Here’s our list of 10 stupid ways to sell along with some suggestions on how to raise your sales IQ:
1. Use a complicated message. Big words, lots of jargon, vague offers — the more complicated the message, the harder it will be for customers to figure out what you’re trying to sell.
Instead, get to the point and keep your messaging simple. Speak to the reader, use the word “you” in your copy
2. Focus only on making the sale. “We want your money now! BUY! BUY! BUY!”
The main focus should be on the value your product/service provides for the customer. We know you want to sell us your fancy new widget, but remember we’re people too. I want to know how it will solve my problem and make my life easier.
3. Have a complicated purchase/checkout process. “You must register, fill out these 20 forms and give a blood sample before checking out.”
Make it easy for customers to buy your product and navigate around your site. You can have people register, but try to keep it as simple as possible. The more frustration a customer finds, the more willing they’ll be to find another vendor.
4. Think the sale is over at checkout. “Thanks for you’re money, see ‘ya later!”
Wrong. This is just the beginning of your relationship with the customer, nurture it. After the checkout, send a thank you with additional offers or introduce your newsletter, keep the relationship going.
5. Skip customer research. How do you know the best way to sell to your customer before you even know who they are?

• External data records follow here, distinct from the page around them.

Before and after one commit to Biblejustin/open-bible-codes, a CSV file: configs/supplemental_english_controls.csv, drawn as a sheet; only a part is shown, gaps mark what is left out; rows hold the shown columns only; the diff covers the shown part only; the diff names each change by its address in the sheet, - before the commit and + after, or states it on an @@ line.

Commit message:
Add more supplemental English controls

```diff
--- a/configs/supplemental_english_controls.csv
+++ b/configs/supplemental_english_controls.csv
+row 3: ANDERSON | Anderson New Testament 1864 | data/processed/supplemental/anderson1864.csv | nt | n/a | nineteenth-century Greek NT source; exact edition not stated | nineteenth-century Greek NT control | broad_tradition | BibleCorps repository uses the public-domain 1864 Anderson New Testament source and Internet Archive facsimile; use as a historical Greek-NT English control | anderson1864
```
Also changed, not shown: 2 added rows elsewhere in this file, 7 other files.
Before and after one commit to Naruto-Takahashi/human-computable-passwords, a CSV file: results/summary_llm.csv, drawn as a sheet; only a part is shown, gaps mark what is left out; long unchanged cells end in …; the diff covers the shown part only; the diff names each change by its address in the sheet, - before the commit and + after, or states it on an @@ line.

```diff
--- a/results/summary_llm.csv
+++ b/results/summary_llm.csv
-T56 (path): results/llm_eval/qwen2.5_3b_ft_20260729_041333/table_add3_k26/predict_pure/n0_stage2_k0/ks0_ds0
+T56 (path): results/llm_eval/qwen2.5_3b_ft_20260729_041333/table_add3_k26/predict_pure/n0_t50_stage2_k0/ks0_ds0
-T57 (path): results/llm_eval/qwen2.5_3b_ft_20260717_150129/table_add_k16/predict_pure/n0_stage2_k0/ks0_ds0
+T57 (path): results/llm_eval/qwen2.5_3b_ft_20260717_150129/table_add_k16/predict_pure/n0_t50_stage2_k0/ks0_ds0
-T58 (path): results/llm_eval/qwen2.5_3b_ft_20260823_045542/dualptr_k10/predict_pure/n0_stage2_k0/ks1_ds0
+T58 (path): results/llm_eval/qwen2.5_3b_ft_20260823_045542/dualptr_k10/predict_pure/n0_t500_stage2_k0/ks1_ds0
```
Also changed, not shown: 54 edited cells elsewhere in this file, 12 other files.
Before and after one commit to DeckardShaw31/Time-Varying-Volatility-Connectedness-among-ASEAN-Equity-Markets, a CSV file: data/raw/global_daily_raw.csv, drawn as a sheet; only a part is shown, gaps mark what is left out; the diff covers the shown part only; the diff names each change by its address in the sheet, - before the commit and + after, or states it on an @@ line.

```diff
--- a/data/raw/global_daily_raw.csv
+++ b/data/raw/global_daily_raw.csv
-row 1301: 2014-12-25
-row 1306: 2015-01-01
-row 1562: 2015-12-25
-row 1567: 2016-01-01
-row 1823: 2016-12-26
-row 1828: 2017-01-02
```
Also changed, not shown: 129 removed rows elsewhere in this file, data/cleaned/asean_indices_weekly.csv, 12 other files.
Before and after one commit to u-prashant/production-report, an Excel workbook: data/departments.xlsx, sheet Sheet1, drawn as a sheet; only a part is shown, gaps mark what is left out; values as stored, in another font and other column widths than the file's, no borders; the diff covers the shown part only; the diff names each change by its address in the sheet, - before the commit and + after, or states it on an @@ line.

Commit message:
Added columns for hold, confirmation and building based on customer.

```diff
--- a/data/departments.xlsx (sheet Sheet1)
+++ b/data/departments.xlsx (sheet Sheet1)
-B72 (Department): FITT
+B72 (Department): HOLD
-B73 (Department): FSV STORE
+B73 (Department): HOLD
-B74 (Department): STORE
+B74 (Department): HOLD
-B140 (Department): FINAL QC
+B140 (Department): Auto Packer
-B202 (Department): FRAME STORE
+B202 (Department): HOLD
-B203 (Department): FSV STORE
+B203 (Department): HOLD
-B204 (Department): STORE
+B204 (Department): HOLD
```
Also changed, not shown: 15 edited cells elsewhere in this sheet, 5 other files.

Research is critical — knowing your target audience’s demographics will help you mold your message and communicate more clearly. A little time spent now on customer research will help you save money in wasted advertising later.
6. Bombard customer inboxes with dozens of promotional emails. Just because I bought from you today doesn’t mean I want to buy another one in a few hours and even more tomorrow or another fancy widget on Monday.
Emailing customers too frequently is an easy way to turn people away, fast. Even worse, making it difficult for people to unsubscribe can get you in trouble, possibly even blacklisted, a hard thing to bounce back from.
Instead, target emails to different customer groups in your list. If someone just bought yesterday, don’t send them an email tomorrow advertising something else. Look at your sales cycles and determine the best times to email — weekly, monthly, quarterly.
7. Use outside links (ads, emails) that land on unrelated or general landing pages. I clicked on the link for a certain book title I’ve been looking for, don’t make me search through an entire page full of products to find it. I’m lazy, impatient and won’t do it.
Landing pages are a great place to focus your sales, don’t waste them. By clicking on the link, you already know the customer is interested. Keep the sale going and keep your focus clear. Tell them about the main features of the product or service, give them links to find more information, and tell them how to buy.
8. Send people to a “broken” Website. Broken links, missing pages, tons of error messages, poor content – clean up the house before you start bringing guests over.
Instead, spend some time and maybe a little bit of money fixing up your site, be proud of it before you start sending customers there.
9. Fail to respond to customers quickly. “The current wait time is approximately 735 minutes. Please stay on the line, your call is important to us.”
When a customer calls or sends an email with a question, be sure to respond as soon as possible. Not only will the customer appreciate the attention, but you’ve started a good relationship and established your company as one that cares about it’s customers.
10. Create a Website and then ignore it. This also goes for blogs, online networks and groups.
You put in all of that effort way back when, why throw it away? There’s nothing sadder on the Web than finding a blog that hasn’t been updated since January 24, 2005.
It’s worthwhile to keep your blog or network going, even if you only have time to post once or twice a week. Producing constant keyword-rich content will add value for your readers and make you very attractive to search engines.
Take a look at your marketing and sales activities from the viewpoint of an outsider. How have your past marketing ideas failed? What stupid sales ideas are you still keeping around?
Patch-up the cracks and fix your leaky pipes – your customers will appreciate it and you’ll see the results when all the sales start rolling in.